SUPPLIED RECORDS START

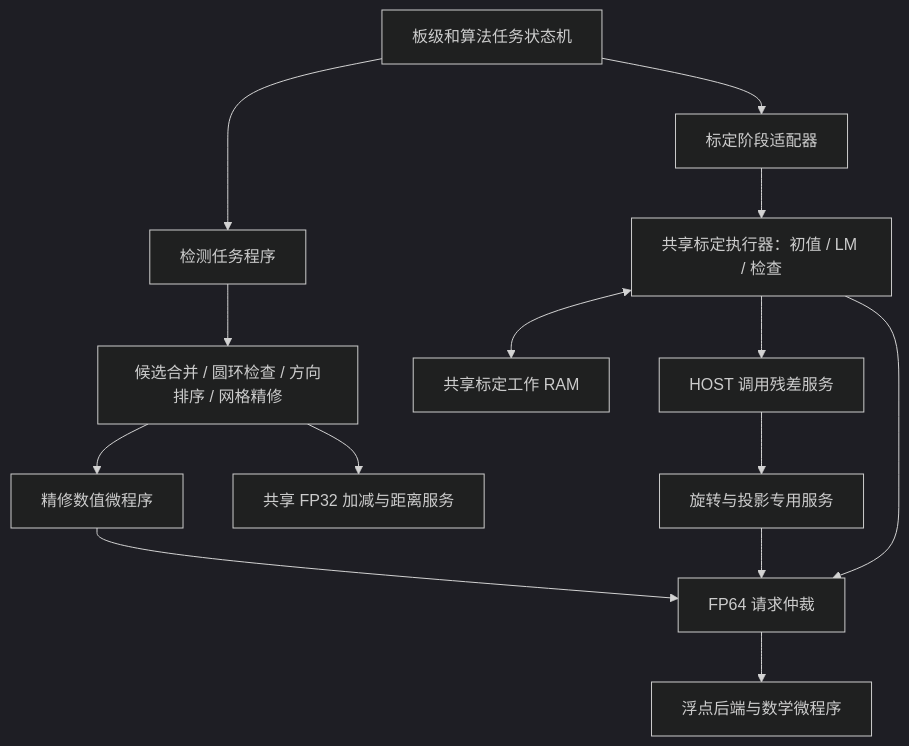
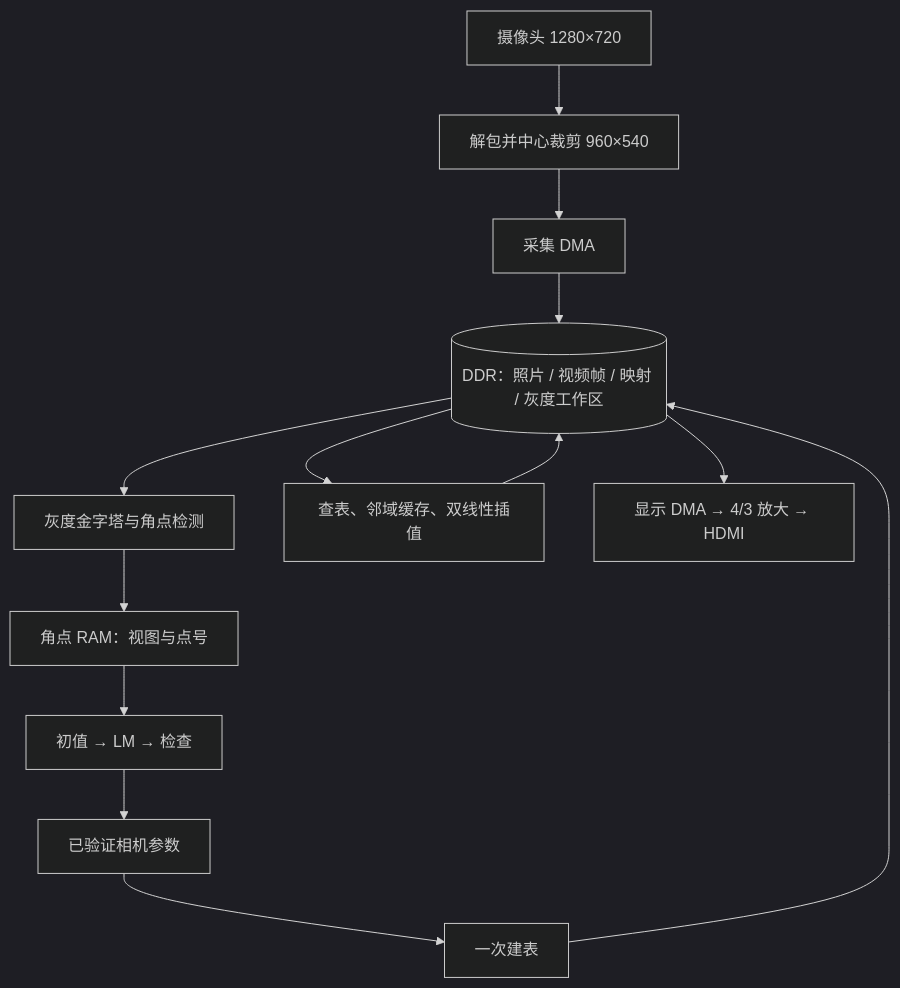
One commit to lch24/fpga_competition changed the diagram in docs/SYSTEM_ARCHITECTURE.md. Above: the diagram before and after it, drawn with Mermaid (dark theme). The commit also changed other lines of this file and 141 other files, not shown here.

````diff
--- a/docs/SYSTEM_ARCHITECTURE.md
+++ b/docs/SYSTEM_ARCHITECTURE.md
@@ -32,16 +10,15 @@
 ```mermaid
 flowchart TD
-    TASK[板级和算法任务状态机] --> DET[检测任务程序]
-    DET --> SERVICES[候选合并 / 圆环检查 / 方向排序 / 网格精修]
-    SERVICES --> FEATURE[精修数值微程序]
-    TASK --> CAL[标定阶段适配器]
-    CAL --> SEQ[共享标定执行器：初值 / LM / 检查]
-    SEQ <--> RAM[共享标定工作 RAM]
-    SEQ --> RES[HOST 调用残差服务]
-    RES --> GEO[旋转与投影专用服务]
-    FEATURE --> POOL[FP64 请求仲裁]
-    SEQ --> POOL
-    GEO --> POOL
-    POOL --> MATH[浮点后端与数学微程序]
-    SERVICES --> ADD[共享 FP32 加减与距离服务]
+    CAM[摄像头 1280×720] --> CROP[解包并中心裁剪 960×540]
+    CROP --> CAP[采集 DMA]
+    CAP --> DDR[(DDR：照片 / 视频帧 / 映射 / 灰度工作区)]
+    DDR --> DET[灰度金字塔与角点检测]
+    DET --> CORNER[角点 RAM：视图与点号]
+    CORNER --> CAL[初值 → LM → 检查]
+    CAL --> PARAM[已验证相机参数]
+    PARAM --> MAP[一次建表]
+    MAP --> DDR
+    DDR --> REMAP[查表、邻域缓存、双线性插值]
+    REMAP --> DDR
+    DDR --> DISP[显示 DMA → 4/3 放大 → HDMI]
 ```
````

SUPPLIED RECORDS END

(EXERCISE DETAILS):
Reproduce the data above exactly, leaving out any picture in it.

(TASK OUTPUT):
One commit to lch24/fpga_competition changed the diagram in docs/SYSTEM_ARCHITECTURE.md. Above: the diagram before and after it, drawn with Mermaid (dark theme). The commit also changed other lines of this file and 141 other files, not shown here.

````diff
--- a/docs/SYSTEM_ARCHITECTURE.md
+++ b/docs/SYSTEM_ARCHITECTURE.md
@@ -32,16 +10,15 @@
 ```mermaid
 flowchart TD
-    TASK[板级和算法任务状态机] --> DET[检测任务程序]
-    DET --> SERVICES[候选合并 / 圆环检查 / 方向排序 / 网格精修]
-    SERVICES --> FEATURE[精修数值微程序]
-    TASK --> CAL[标定阶段适配器]
-    CAL --> SEQ[共享标定执行器：初值 / LM / 检查]
-    SEQ <--> RAM[共享标定工作 RAM]
-    SEQ --> RES[HOST 调用残差服务]
-    RES --> GEO[旋转与投影专用服务]
-    FEATURE --> POOL[FP64 请求仲裁]
-    SEQ --> POOL
-    GEO --> POOL
-    POOL --> MATH[浮点后端与数学微程序]
-    SERVICES --> ADD[共享 FP32 加减与距离服务]
+    CAM[摄像头 1280×720] --> CROP[解包并中心裁剪 960×540]
+    CROP --> CAP[采集 DMA]
+    CAP --> DDR[(DDR：照片 / 视频帧 / 映射 / 灰度工作区)]
+    DDR --> DET[灰度金字塔与角点检测]
+    DET --> CORNER[角点 RAM：视图与点号]
+    CORNER --> CAL[初值 → LM → 检查]
+    CAL --> PARAM[已验证相机参数]
+    PARAM --> MAP[一次建表]
+    MAP --> DDR
+    DDR --> REMAP[查表、邻域缓存、双线性插值]
+    REMAP --> DDR
+    DDR --> DISP[显示 DMA → 4/3 放大 → HDMI]
 ```
````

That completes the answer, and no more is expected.